That was 30 years ago, and I can’t remember many details for a lot of reasons, including, but not limited to, advancing age, lacrosse-induced brain trauma, the cheap Leinenkugels of the era, and willful repression of painful memories. I think the team lasted just one more year. But we were definitely “intercollegiate,” playing many of the same colleges and universities Beloit always does, as well as club teams from the Chicago region. For some of us it was as close as we ever got to college athletic glory, losing or not. My stick is proudly nailed to the garage wall and just as useless now as it was then. We may not have earned any great legacy in Beloit athletics, but we earned each other’s respect along the way—nerd and jock and farm boy alike—and that was worth all the letter jackets in the world.
Here’s hoping that the new teams (both women and men) are remembered as the first WINNING Beloit lacrosse teams. And I sure hope they have better team mottos.
Ralph P. Harvey’82 of Cleveland, Ohio
My involvement as a founder of the Beloit lacrosse program began with receiving funding from student government to support the purchase of lacrosse goals, uniforms, and permission from the administration to use the Beloit College property. It was through the Beloit College Lacrosse Club that the administration established a club sports program. One of the goals was to involve more students in intercollegiate sports, particularly one where a team of 30 people could enjoy participation versus sports like baseball in the spring that fielded a much smaller group of actual game participants.
The administration provided permission given our organization had an insurance policy to cover liability. We benefited from Trey Otto, a college athletic trainer, involved with scheduling other teams throughout the Midwest.
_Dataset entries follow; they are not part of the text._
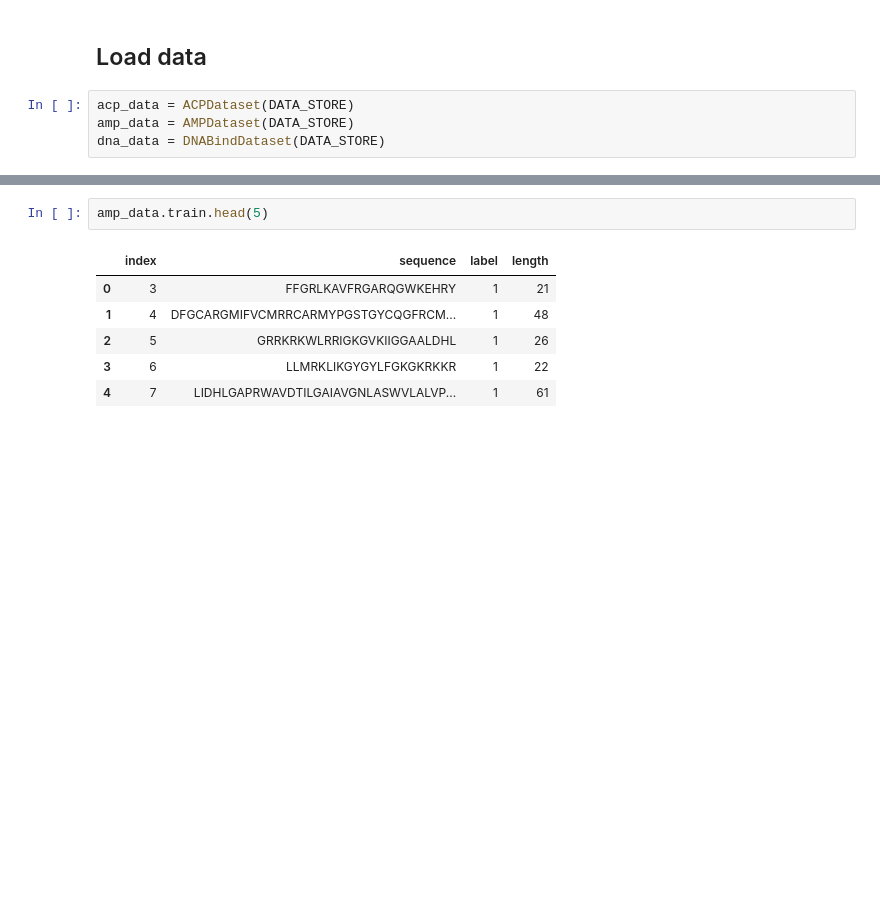
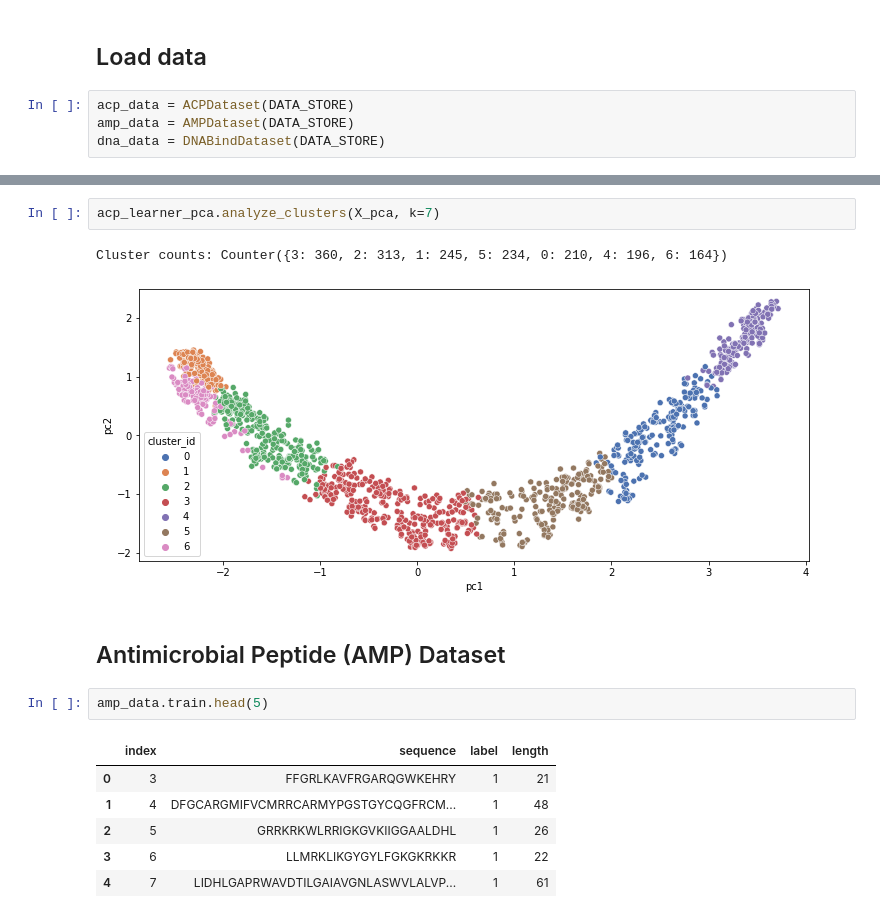
Before and after one commit to vin00d/peptide, a Jupyter notebook: 03_onehot.ipynb, the cells around one changed output, grey strips where cells are left out. Drawn from its saved outputs; the diff is of its cells as text; blank space fills up the shorter version.

```diff
--- a/03_onehot.ipynb
+++ b/03_onehot.ipynb
@@ -32,3 +173,10 @@ dna_data = DNABindDataset(DATA_STORE)
+# %%
+acp_learner_pca.analyze_clusters(X_pca, k=7)
+# %% [output]
+Cluster counts: Counter({3: 360, 2: 313, 1: 245, 5: 234, 0: 210, 4: 196, 6: 164})
+[figure, added]
+# %% [markdown]
+## Antimicrobial Peptide (AMP) Dataset
 # %%
 amp_data.train.head(5)
 # %% [output]
```
Also changed, not shown: parts of 105 cells of this notebook, 9 other files.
We competed against the University of Wisconsin-Madison, University of Wisconsin-Whitewater, Windy Cities Lacrosse Club, the Ripon College lacrosse team, and teams from South Dakota and the University of Illinois.
I was later asked to participate in an all-Midwest lacrosse team that flew to compete at a tournament in Vail, Colo. I was a starting mid-fielder and although the all-Midwest team lost to the Air Force Academy, we did reasonably well, finishing fourth of eight teams.
That being said, we were definitely an intercollegiate sport representing Beloit College. If the college had failed to allow permission to use the fields, we would have become a town club, which the administration did not wish to allow.
As a club sport, women were invited to participate. Ellen McGrath’84 was a player among the men, and we also included an orthopedic surgeon from Beloit Memorial Hospital—a Johns Hopkins grad who played with a wooden stick and horned-rim glasses and loved every minute of being a 40- to 50-year-old playing with others in the community.
We represented the college well in hosting teams, meeting deadlines for scheduling, arriving prepared and uniformed with yellow jerseys and blue lettering, and depicting a turtle on the jersey…. although our name as I recall was simply “Beloit Lacrosse” on the jersey.
We hired a coach when I graduated to try to assure the team continued as an organized club, but I am unsure of when the club could no longer field a team.
J. Michael Smiles’82 of Noank, Conn.